'$899 LEVEL  Advanced FLEX     110/100 SIZES    250 – 305 SHELL  PU LAST    C 2100cc The NEXO LYT 130 are the perfect boots for performance skiers. The New Graphene material with infused plastic combined with the New Smart Frame shell delivers perfect balance between performance, comfort, and lightweight design. With the new Smart Frame Shell the boot has a more reactive flex and rebound. Moreover, the shell provides a smooth, progressive and dynamic feeling. The Perfect fit 3D Evo Custom with High Performance Collar ensures performance oriented customization. 3D Perfect Fit Liner: pre-shaped, thermoformable ankle pockets, provide an anatomical and comfortable fit.
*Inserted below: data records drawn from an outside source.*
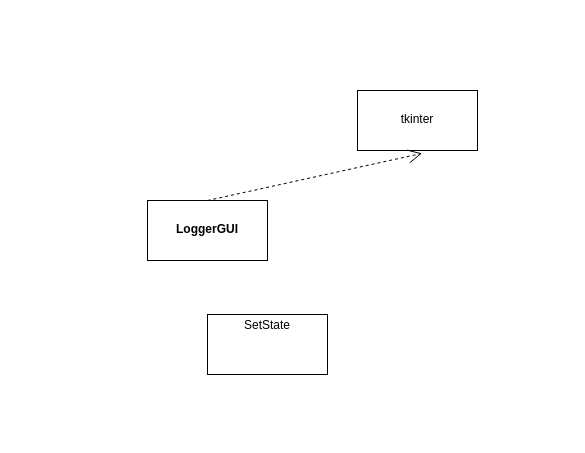
Earlier version of the draw.io diagram exp-py/panda-arm/rough_design.drawio (ksdngz/robo-sim). Source tidied: cells renumbered, new cells numbered last; positions are measured from the earlier drawing's top-left corner, leaving out a move shared by most shapes. Both pictures are drawn from the tidied source at 100%, with x=0, y=0 at pixel (147, 90).
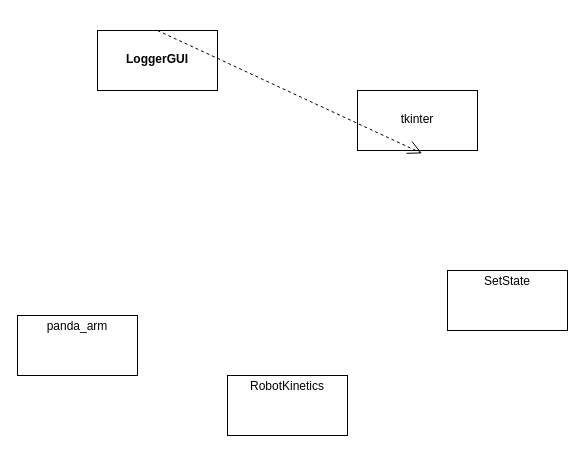
The same page after the edit.

Diff of the diagram source:
```diff
@@
 <mxGraphModel>
   <root>
     <mxCell id="0" />
     <mxCell id="1" parent="0" />
     <mxCell id="2" value="&lt;p style=&quot;margin:0px;margin-top:4px;text-align:center;&quot;&gt;&lt;b&gt;&lt;br&gt;&lt;/b&gt;&lt;/p&gt;&lt;p style=&quot;margin:0px;margin-top:4px;text-align:center;&quot;&gt;&lt;b&gt;LoggerGUI&lt;br&gt;&lt;/b&gt;&lt;/p&gt;" style="verticalAlign=top;align=left;overflow=fill;html=1;whiteSpace=wrap;" parent="1" vertex="1">
-      <mxGeometry y="110" width="120" height="60" as="geometry" />
+      <mxGeometry x="-50" y="-60" width="120" height="60" as="geometry" />
     </mxCell>
     <mxCell id="3" value="&lt;p style=&quot;margin:0px;margin-top:4px;text-align:center;&quot;&gt;&lt;br&gt;&lt;/p&gt;&lt;p style=&quot;margin:0px;margin-top:4px;text-align:center;&quot;&gt;tkinter&lt;/p&gt;&lt;p style=&quot;margin:0px;margin-top:4px;text-align:center;&quot;&gt;&lt;br&gt;&lt;/p&gt;" style="verticalAlign=top;align=left;overflow=fill;html=1;whiteSpace=wrap;" parent="1" vertex="1">
       <mxGeometry x="210" width="120" height="60" as="geometry" />
     </mxCell>
     <mxCell id="4" value="&lt;div&gt;&lt;br&gt;&lt;/div&gt;&lt;div&gt;&lt;br&gt;&lt;/div&gt;" style="endArrow=open;endSize=12;dashed=1;html=1;rounded=0;entryX=0.538;entryY=1.048;entryDx=0;entryDy=0;entryPerimeter=0;exitX=0.5;exitY=0;exitDx=0;exitDy=0;" parent="1" edge="1" source="2" target="3">
       <mxGeometry relative="1" as="geometry" />
     </mxCell>
     <mxCell id="5" value="&lt;p style=&quot;margin:0px;margin-top:4px;text-align:center;&quot;&gt;SetState&lt;/p&gt;" style="verticalAlign=top;align=left;overflow=fill;html=1;whiteSpace=wrap;" parent="1" vertex="1">
-      <mxGeometry x="60" y="224" width="120" height="60" as="geometry" />
+      <mxGeometry x="300" y="180" width="120" height="60" as="geometry" />
     </mxCell>
+    <mxCell id="6" value="&lt;p style=&quot;margin:0px;margin-top:4px;text-align:center;&quot;&gt;panda_arm&lt;/p&gt;" style="verticalAlign=top;align=left;overflow=fill;html=1;whiteSpace=wrap;" parent="1" vertex="1">
+      <mxGeometry x="-130" y="225" width="120" height="60" as="geometry" />
+    </mxCell>
+    <mxCell id="7" value="&lt;p style=&quot;margin:0px;margin-top:4px;text-align:center;&quot;&gt;RobotKinetics&lt;/p&gt;" style="verticalAlign=top;align=left;overflow=fill;html=1;whiteSpace=wrap;" parent="1" vertex="1">
+      <mxGeometry x="80" y="285" width="120" height="60" as="geometry" />
+    </mxCell>
   </root>
 </mxGraphModel>
```
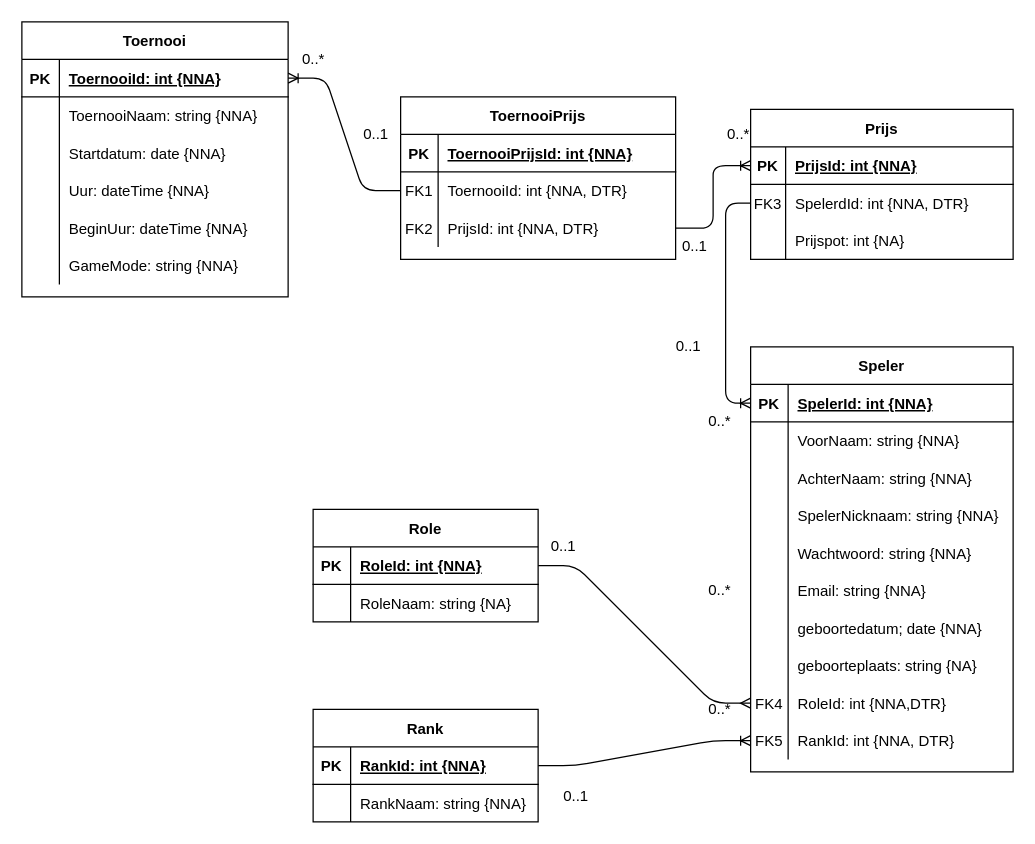
JorisDeRidder42/DMProject_Toernooi keeps this draw.io diagram as Querries/ERDLOL Aangepast.drawio. Above is the earlier version. Source tidied: cells renumbered, new cells numbered last; positions are measured from the earlier drawing's top-left corner, leaving out a move shared by most shapes. Both pictures are drawn from the tidied source at 125%, with x=0, y=0 at pixel (21, 21).
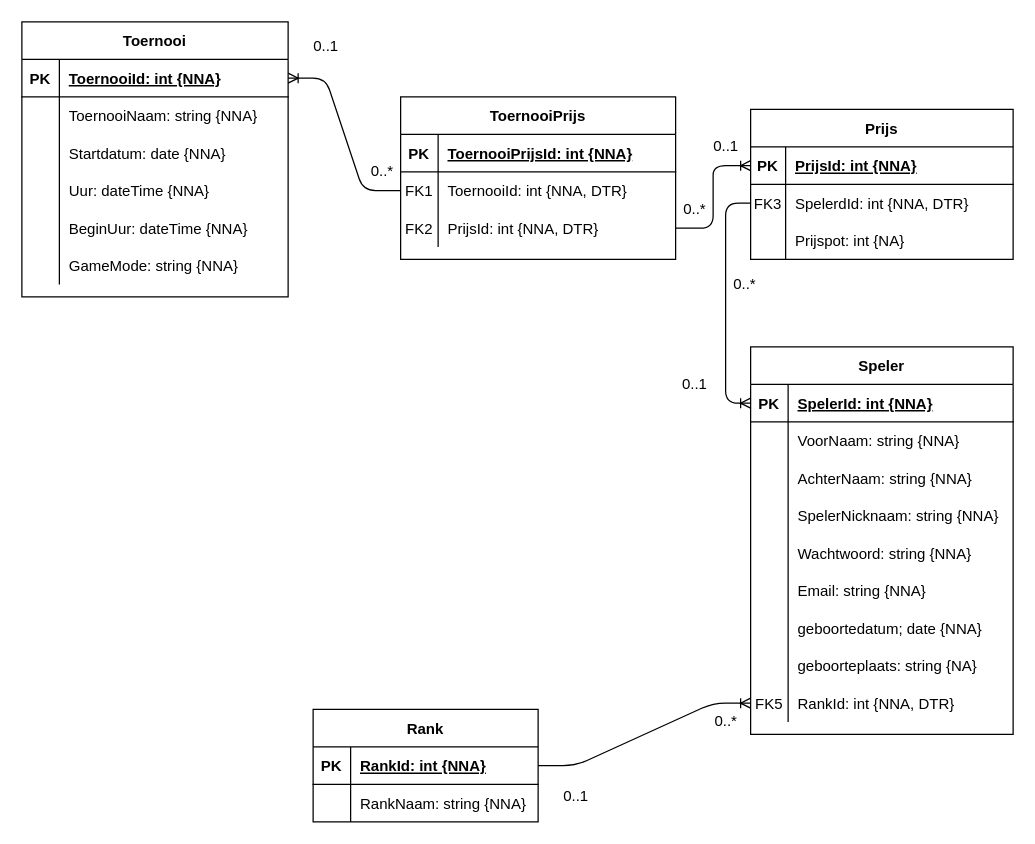
The same page after the edit.

Diff of the diagram source:
```diff
@@
     <mxCell id="2" value="Speler" style="shape=table;startSize=30;childLayout=tableLayout;rowLines=0;fontStyle=1;align=center;" parent="1" vertex="1">
-      <mxGeometry x="583" y="260" width="210" height="340" as="geometry" />
+      <mxGeometry x="583" y="260" width="210" height="310" as="geometry" />
     </mxCell>
@@
-    <mxCell id="27" style="shape=partialRectangle;fillColor=none;top=0;left=0;bottom=0;right=0;points=[[0,0.5],[1,0.5]];portConstraint=eastwest;" parent="2" vertex="1">
-      <mxGeometry y="270" width="210" height="30" as="geometry" />
-    </mxCell>
-    <mxCell id="28" value="FK4" style="shape=partialRectangle;fillColor=none;top=0;left=0;bottom=0;right=0;fontStyle=0;overflow=hidden;" parent="27" vertex="1">
-      <mxGeometry width="30" height="30" as="geometry" />
-    </mxCell>
-    <mxCell id="29" value="RoleId: int {NNA,DTR}" style="shape=partialRectangle;fillColor=none;top=0;left=0;bottom=0;right=0;align=left;spacingLeft=6;fontStyle=0;overflow=hidden;" parent="27" vertex="1">
-      <mxGeometry x="30" width="180" height="30" as="geometry" />
-    </mxCell>
     <mxCell id="30" style="shape=partialRectangle;fillColor=none;top=0;left=0;bottom=0;right=0;points=[[0,0.5],[1,0.5]];portConstraint=eastwest;" parent="2" vertex="1">
-      <mxGeometry y="300" width="210" height="30" as="geometry" />
+      <mxGeometry y="270" width="210" height="30" as="geometry" />
     </mxCell>
@@
-    <mxCell id="62" value="Role" style="shape=table;startSize=30;childLayout=tableLayout;rowLines=0;fontStyle=1;align=center;" parent="1" vertex="1">
-      <mxGeometry x="233" y="390" width="180" height="90" as="geometry" />
-    </mxCell>
-    <mxCell id="63" style="shape=partialRectangle;fillColor=none;top=0;left=0;bottom=1;right=0;points=[[0,0.5],[1,0.5]];portConstraint=eastwest;" parent="62" vertex="1">
-      <mxGeometry y="30" width="180" height="30" as="geometry" />
-    </mxCell>
-    <mxCell id="64" value="PK" style="shape=partialRectangle;fillColor=none;top=0;left=0;bottom=0;right=0;fontStyle=1;overflow=hidden;" parent="63" vertex="1">
-      <mxGeometry width="30" height="30" as="geometry" />
-    </mxCell>
-    <mxCell id="65" value="RoleId: int {NNA}" style="shape=partialRectangle;fillColor=none;top=0;left=0;bottom=0;right=0;align=left;spacingLeft=6;fontStyle=5;overflow=hidden;" parent="63" vertex="1">
-      <mxGeometry x="30" width="150" height="30" as="geometry" />
-    </mxCell>
-    <mxCell id="66" style="shape=partialRectangle;fillColor=none;top=0;left=0;bottom=0;right=0;" parent="62" vertex="1">
-      <mxGeometry y="60" width="180" height="30" as="geometry" />
-    </mxCell>
-    <mxCell id="67" style="shape=partialRectangle;fillColor=none;top=0;left=0;bottom=0;right=0;overflow=hidden;" parent="66" vertex="1">
-      <mxGeometry width="30" height="30" as="geometry" />
-    </mxCell>
-    <mxCell id="68" value="RoleNaam: string {NA}" style="shape=partialRectangle;fillColor=none;top=0;left=0;bottom=0;right=0;align=left;spacingLeft=6;overflow=hidden;" parent="66" vertex="1">
-      <mxGeometry x="30" width="150" height="30" as="geometry" />
-    </mxCell>
-    <mxCell id="69" style="edgeStyle=entityRelationEdgeStyle;fontSize=12;html=1;endArrow=ERmany;exitX=1;exitY=0.5;exitDx=0;exitDy=0;entryX=0;entryY=0.5;entryDx=0;entryDy=0;" parent="1" edge="1" source="63" target="27">
-      <mxGeometry relative="1" as="geometry" />
-    </mxCell>
@@
     <mxCell id="91" value="0..*" style="text;html=1;align=center;verticalAlign=middle;" parent="1" vertex="1">
-      <mxGeometry x="218" y="20" width="30" height="20" as="geometry" />
+      <mxGeometry x="273" y="110" width="30" height="20" as="geometry" />
     </mxCell>
     <mxCell id="92" value="0..1" style="text;html=1;align=center;verticalAlign=middle;" parent="1" vertex="1">
-      <mxGeometry x="263" y="80" width="40" height="20" as="geometry" />
+      <mxGeometry x="223" y="10" width="40" height="20" as="geometry" />
     </mxCell>
     <mxCell id="93" value="0..*" style="text;html=1;align=center;verticalAlign=middle;" parent="1" vertex="1">
-      <mxGeometry x="558" y="80" width="30" height="20" as="geometry" />
+      <mxGeometry x="523" y="140" width="30" height="20" as="geometry" />
     </mxCell>
     <mxCell id="94" value="0..1" style="text;html=1;align=center;verticalAlign=middle;" parent="1" vertex="1">
-      <mxGeometry x="518" y="170" width="40" height="20" as="geometry" />
+      <mxGeometry x="543" y="90" width="40" height="20" as="geometry" />
     </mxCell>
     <mxCell id="95" value="0..*" style="text;html=1;align=center;verticalAlign=middle;" parent="1" vertex="1">
-      <mxGeometry x="543" y="310" width="30" height="20" as="geometry" />
+      <mxGeometry x="563" y="200" width="30" height="20" as="geometry" />
     </mxCell>
     <mxCell id="96" value="0..1" style="text;html=1;align=center;verticalAlign=middle;" parent="1" vertex="1">
-      <mxGeometry x="513" y="250" width="40" height="20" as="geometry" />
+      <mxGeometry x="518" y="280" width="40" height="20" as="geometry" />
     </mxCell>
-    <mxCell id="97" value="0..1" style="text;html=1;align=center;verticalAlign=middle;" parent="1" vertex="1">
-      <mxGeometry x="413" y="410" width="40" height="20" as="geometry" />
-    </mxCell>
-    <mxCell id="98" value="0..*" style="text;html=1;align=center;verticalAlign=middle;" parent="1" vertex="1">
-      <mxGeometry x="543" y="445" width="30" height="20" as="geometry" />
-    </mxCell>
-    <mxCell id="99" value="0..*" style="text;html=1;align=center;verticalAlign=middle;" parent="1" vertex="1">
-      <mxGeometry x="543" y="540" width="30" height="20" as="geometry" />
-    </mxCell>
@@
+    <mxCell id="101" value="0..*" style="text;html=1;align=center;verticalAlign=middle;" parent="1" vertex="1">
+      <mxGeometry x="548" y="550" width="30" height="20" as="geometry" />
+    </mxCell>
```
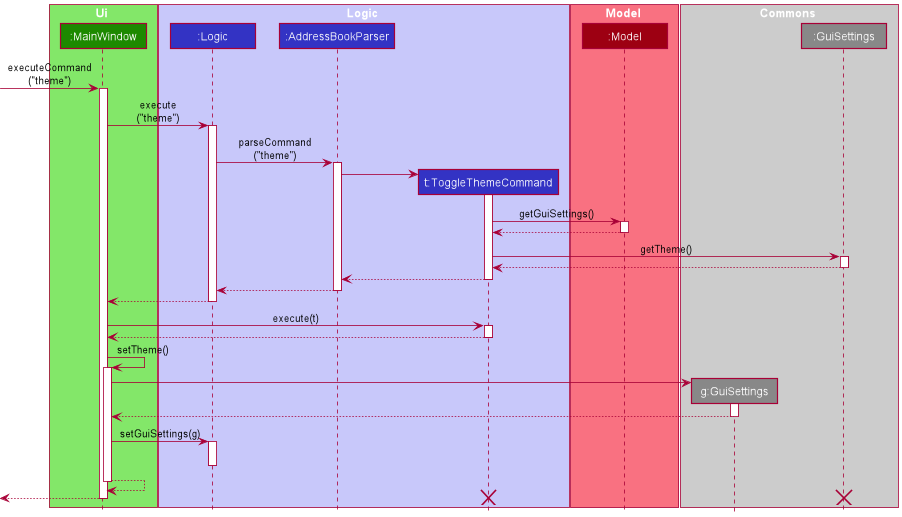
The PlantUML diagram docs/images/ThemeDiagram.png in nus-cs2103-AY2021S2/tp, before a commit.
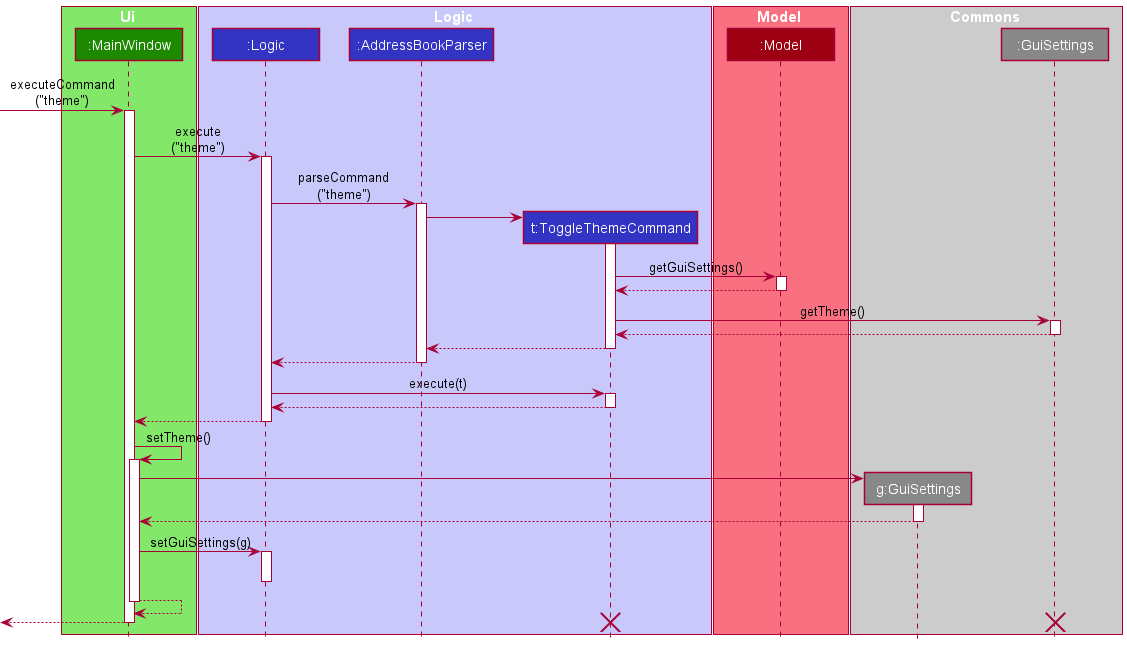
The same file after the commit.

Commit message:
Fix Theme diagram in DG and add subdiagrams

The edit, as a diff of the source:
```diff
@@ -22,13 +22,10 @@
 participant ":GuiSettings" as GuiSettings #888
 end box
 
-
 [-> MainWindow : executeCommand\n("theme")
 activate MainWindow
 MainWindow -> Logic : execute\n("theme")
-
 activate Logic
-
 
 Logic -> AddressBookParser : parseCommand\n("theme")
 activate AddressBookParser
@@ -49,13 +46,13 @@
 deactivate ToggleThemeCommand
 AddressBookParser --> Logic
 deactivate AddressBookParser
+Logic -> ToggleThemeCommand : execute(t)
+activate ToggleThemeCommand
+ToggleThemeCommand --> Logic
+deactivate ToggleThemeCommand
 Logic --> MainWindow
 deactivate Logic
 
-MainWindow -> ToggleThemeCommand : execute(t)
-activate ToggleThemeCommand
-ToggleThemeCommand --> MainWindow
-deactivate ToggleThemeCommand
 MainWindow -> MainWindow : setTheme()
 activate MainWindow
 create GuiSettingsNew
```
The 4 micro-adjustable Superleggera buckles are easy to handle and reliable. Duo Flex enables precise ski control through all phases of your turns. www.headsnow.co.nz'

Women’s Advant Edge 95 W

Extreme Sports Adventure Magazine

$649 LEVEL      Advanced FLEX         95/85 SIZES        250-305 SHELL    PU/SL LAST        C 2100cc The allride Advant Edge 95 W for advanced skiers delivers all-out adaptability in a comfortable performance driven boot. Its core feature is our
'$649 LEVEL      Advanced FLEX         95/85 SIZES        250-305 SHELL    PU/SL LAST        C 2100cc The allride Advant Edge 95 W for advanced skiers delivers all-out adaptability in a comfortable performance driven boot. Its core feature is our revolutionary Advant Edge design, which provides direct skier to ski power transfer, supreme balance and control through turns and enhanced customisation, rear support and energy transmission for better skiing with less effort. It also features women specific calf fit adaptability and a flex that can be set from comfortable to athletic. www.headsnow.co.nz'

Nexo LYT 130

Extreme Sports Adventure Magazine

$1199 LEVEL  Professional FLEX     130/120 SIZES    250 – 305 SHELL  GRILFLEX LAST    S 1850cc Power Efficient Design combines the New Smart Frame Shell with Evo stance for a high level of performance. The revolutionary Liquid Fit Technology
'$1199 LEVEL  Professional FLEX     130/120 SIZES    250 – 305 SHELL  GRILFLEX LAST    S 1850cc Power Efficient Design combines the New Smart Frame Shell with Evo stance for a high level of performance. The revolutionary Liquid Fit Technology provides you with the maximum level of comfort and fit. The customisation process is fast, easy and can be done anytime. Moreover, to improve comfort you have more space in the toe box. With Duo Flex, you experience precise ski control through all levels of your turns. www.headsnow.co.nz'

Raptor 120S RS

Extreme Sports Adventure Magazine

$949 LEVEL      Professional FLEX        120/110 SIZES       220 – 305 SHELL     PU LAST       RS 1800cc Designed for aspiring race rebels but with superlative comfort the Worldcup inspired Raptor 120S RS knows only one speed – FAST! Sporting race
'$949 LEVEL      Professional FLEX        120/110 SIZES       220 – 305 SHELL     PU LAST       RS 1800cc Designed for aspiring race rebels but with superlative comfort the Worldcup inspired Raptor 120S RS knows only one speed – FAST! Sporting race adapted fit and performance and a raft of customisable features, including flex tuning, HeatFit Pro liner and micro-adjustable SpineTech buckles the Raptor is super charged to go fast at the highest level! www.headsnow.co.nz'